Today's post is written by Alicia Henneberry, Archives Specialist at the National Archives at College Park, MD. Commissioning ceremony in which Phyllis Dailey, second from right, became the first black nurse in the Navy Nursing Corps. March 8, 1945. NAID 520618. In October 1908, twenty nurses reported for duty at the Naval Medical School Hospital … Continue reading The Closed Door of Justice: African American Nurses and the Fight for Naval Service

The War after the War: the American Indian Fight for the Vote after WWII

Today's post is written by Cody White, Archivist at the National Archives at Denver and Subject Matter Expert for Native American Related Records “We all know Congress granted the Indian citizenship in 1924, but we still have no privilege to vote, we do not understand what kind of citizenship you would call that.” - Pvt. … Continue reading The War after the War: the American Indian Fight for the Vote after WWII

Towards a History of Mexican Americans in World War I, Part Two: Soldiers of the 360th Infantry Regiment, 90th Division in France, 1918-1919

Today’s post is written by Victoria-María MacDonald and Emma Taylor, who are volunteers at the National Archives.

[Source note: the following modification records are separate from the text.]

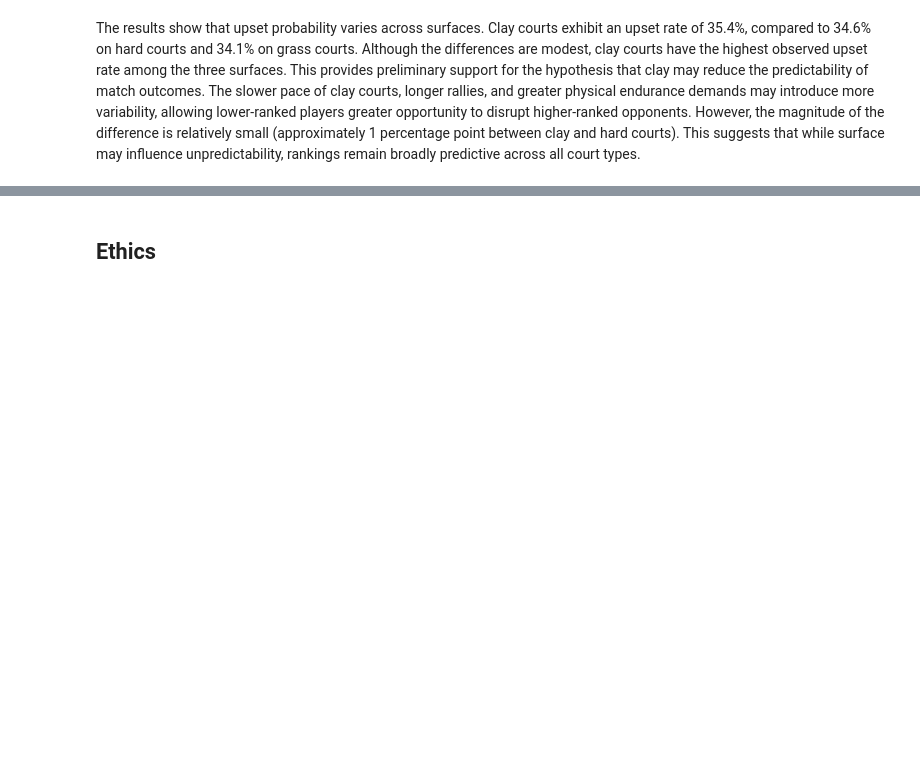
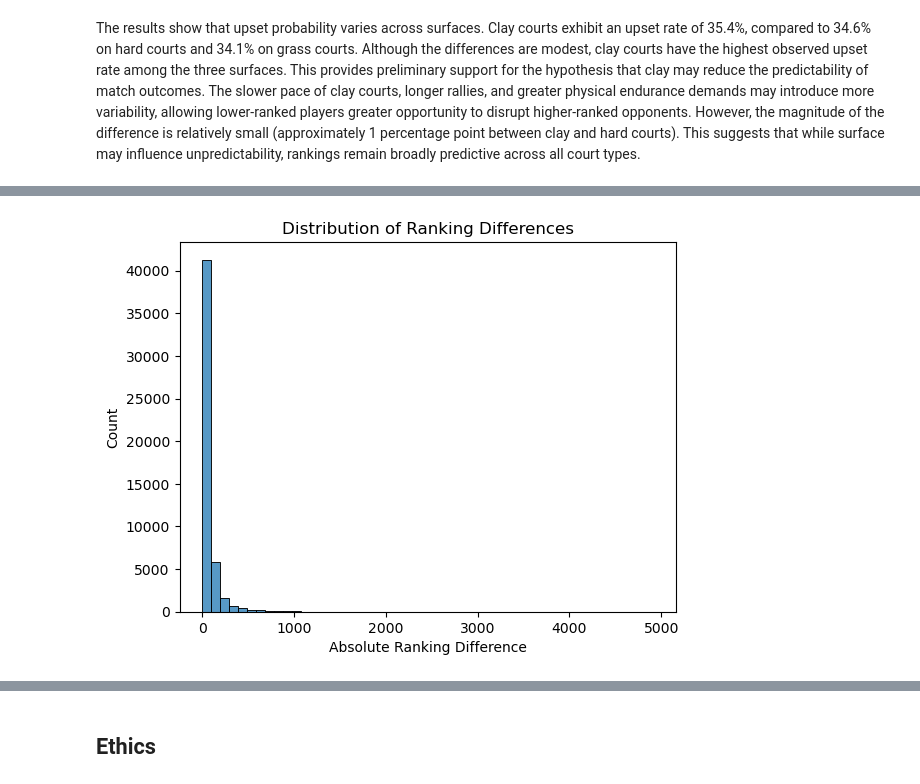
Before and after one commit to COGS108/Group027_WI26, a Jupyter notebook: 03-FinalProject.ipynb, the cells around one changed output, grey strips where cells are left out. Drawn from its saved outputs; the diff is of its cells as text; code cells hidden in the pictures; blank space fills up the shorter version.

```diff
--- a/03-FinalProject.ipynb
+++ b/03-FinalProject.ipynb
@@ -508,0 +580,10 @@ Some more words and stuff.  Remember notebooks work best if you interleave the c
+# %%
+sns.histplot(df['abs_rank_diff'], bins=50)
+
+plt.title("Distribution of Ranking Differences")
+plt.xlabel("Absolute Ranking Difference")
+plt.ylabel("Count")
+
+plt.show()
+# %% [output]
+[figure, added]
```
Also changed, not shown: parts of 42 cells of this notebook.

This article is Part 2 of Towards a History of Mexican Americans in World War I. It evolved out of a volunteer project with the textual records of the American Expeditionary Forces at the National Archives at College … Continue reading Towards a History of Mexican Americans in World War I, Part Two: Soldiers of the 360th Infantry Regiment, 90th Division in France, 1918-1919

Propaganda, Politics, and the Personification of FDR: The Uncle Sam Poster Controversy

This is the third and final post in a three-part series on the Uncle Sam poster for the Security of War Information campaign. Today’s post is written by Daniel Dancis, an Archivist in the Textual Processing Branch at the National Archives in College Park, MD. In October 1943, Representative Harold Knutson (R-MN) charged the U.S. … Continue reading Propaganda, Politics, and the Personification of FDR: The Uncle Sam Poster Controversy